What is expected
Give the listing again word for word, excluding the pictures it contains.

·····

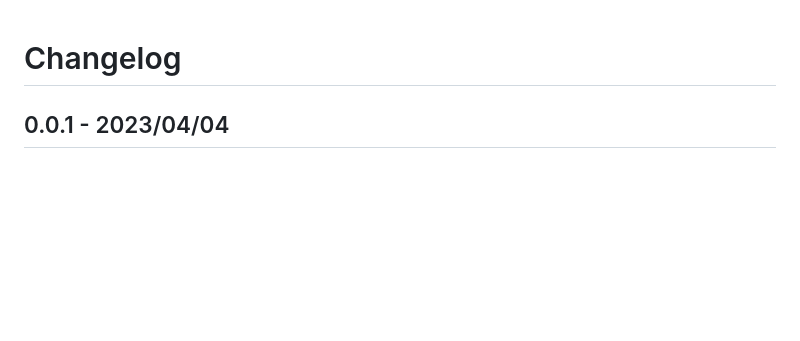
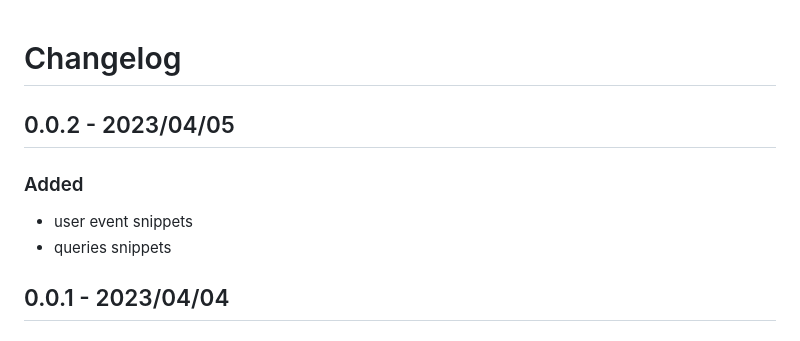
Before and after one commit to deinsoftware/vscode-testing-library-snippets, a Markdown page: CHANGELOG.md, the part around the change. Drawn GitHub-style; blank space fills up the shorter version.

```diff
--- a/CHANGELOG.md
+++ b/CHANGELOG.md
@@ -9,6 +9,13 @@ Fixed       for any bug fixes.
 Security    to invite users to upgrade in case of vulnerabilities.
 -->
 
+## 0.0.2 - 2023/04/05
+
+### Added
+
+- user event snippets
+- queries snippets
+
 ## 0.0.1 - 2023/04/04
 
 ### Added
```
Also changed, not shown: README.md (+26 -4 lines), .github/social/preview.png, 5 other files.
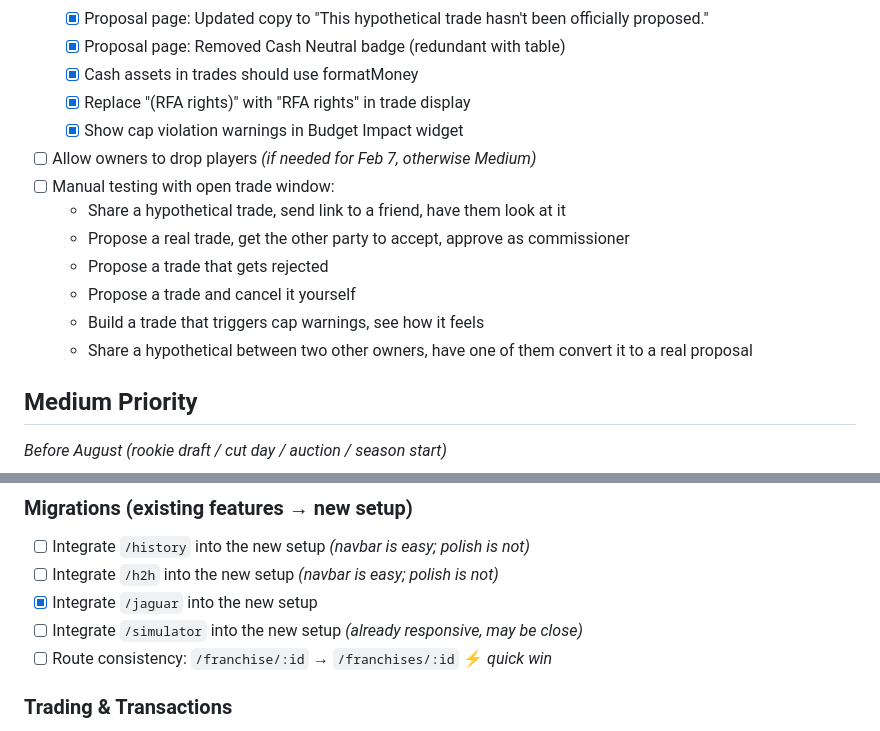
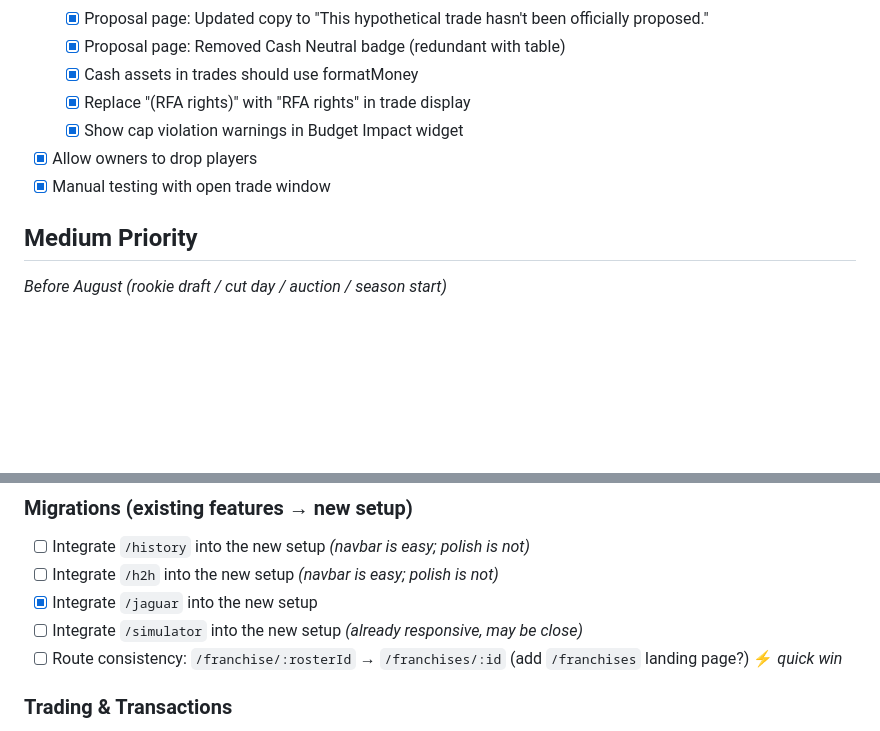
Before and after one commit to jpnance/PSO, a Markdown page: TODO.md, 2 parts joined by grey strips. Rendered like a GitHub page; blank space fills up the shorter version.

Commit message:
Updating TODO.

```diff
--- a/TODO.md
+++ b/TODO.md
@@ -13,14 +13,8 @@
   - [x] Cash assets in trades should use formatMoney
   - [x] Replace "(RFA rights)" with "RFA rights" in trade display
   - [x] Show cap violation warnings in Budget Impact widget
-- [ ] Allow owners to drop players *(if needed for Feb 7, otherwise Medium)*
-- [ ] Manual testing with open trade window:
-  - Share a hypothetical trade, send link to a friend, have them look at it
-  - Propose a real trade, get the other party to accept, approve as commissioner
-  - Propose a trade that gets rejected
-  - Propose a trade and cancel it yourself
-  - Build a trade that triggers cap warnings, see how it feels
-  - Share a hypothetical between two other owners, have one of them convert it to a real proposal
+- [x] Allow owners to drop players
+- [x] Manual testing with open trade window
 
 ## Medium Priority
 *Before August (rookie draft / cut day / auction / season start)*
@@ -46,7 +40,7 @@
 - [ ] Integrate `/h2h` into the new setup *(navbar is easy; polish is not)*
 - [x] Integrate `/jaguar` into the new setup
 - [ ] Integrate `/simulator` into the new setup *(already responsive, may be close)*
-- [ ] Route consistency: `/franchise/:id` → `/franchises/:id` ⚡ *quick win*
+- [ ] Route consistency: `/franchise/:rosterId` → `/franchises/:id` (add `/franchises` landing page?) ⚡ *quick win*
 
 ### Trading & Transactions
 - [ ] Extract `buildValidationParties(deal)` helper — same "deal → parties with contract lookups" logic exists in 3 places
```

·····

Solution to the exercise
Before and after one commit to deinsoftware/vscode-testing-library-snippets, a Markdown page: CHANGELOG.md, the part around the change. Drawn GitHub-style; blank space fills up the shorter version.

```diff
--- a/CHANGELOG.md
+++ b/CHANGELOG.md
@@ -9,6 +9,13 @@ Fixed       for any bug fixes.
 Security    to invite users to upgrade in case of vulnerabilities.
 -->
 
+## 0.0.2 - 2023/04/05
+
+### Added
+
+- user event snippets
+- queries snippets
+
 ## 0.0.1 - 2023/04/04
 
 ### Added
```
Also changed, not shown: README.md (+26 -4 lines), .github/social/preview.png, 5 other files.
Before and after one commit to jpnance/PSO, a Markdown page: TODO.md, 2 parts joined by grey strips. Rendered like a GitHub page; blank space fills up the shorter version.

Commit message:
Updating TODO.

```diff
--- a/TODO.md
+++ b/TODO.md
@@ -13,14 +13,8 @@
   - [x] Cash assets in trades should use formatMoney
   - [x] Replace "(RFA rights)" with "RFA rights" in trade display
   - [x] Show cap violation warnings in Budget Impact widget
-- [ ] Allow owners to drop players *(if needed for Feb 7, otherwise Medium)*
-- [ ] Manual testing with open trade window:
-  - Share a hypothetical trade, send link to a friend, have them look at it
-  - Propose a real trade, get the other party to accept, approve as commissioner
-  - Propose a trade that gets rejected
-  - Propose a trade and cancel it yourself
-  - Build a trade that triggers cap warnings, see how it feels
-  - Share a hypothetical between two other owners, have one of them convert it to a real proposal
+- [x] Allow owners to drop players
+- [x] Manual testing with open trade window
 
 ## Medium Priority
 *Before August (rookie draft / cut day / auction / season start)*
@@ -46,7 +40,7 @@
 - [ ] Integrate `/h2h` into the new setup *(navbar is easy; polish is not)*
 - [x] Integrate `/jaguar` into the new setup
 - [ ] Integrate `/simulator` into the new setup *(already responsive, may be close)*
-- [ ] Route consistency: `/franchise/:id` → `/franchises/:id` ⚡ *quick win*
+- [ ] Route consistency: `/franchise/:rosterId` → `/franchises/:id` (add `/franchises` landing page?) ⚡ *quick win*
 
 ### Trading & Transactions
 - [ ] Extract `buildValidationParties(deal)` helper — same "deal → parties with contract lookups" logic exists in 3 places
```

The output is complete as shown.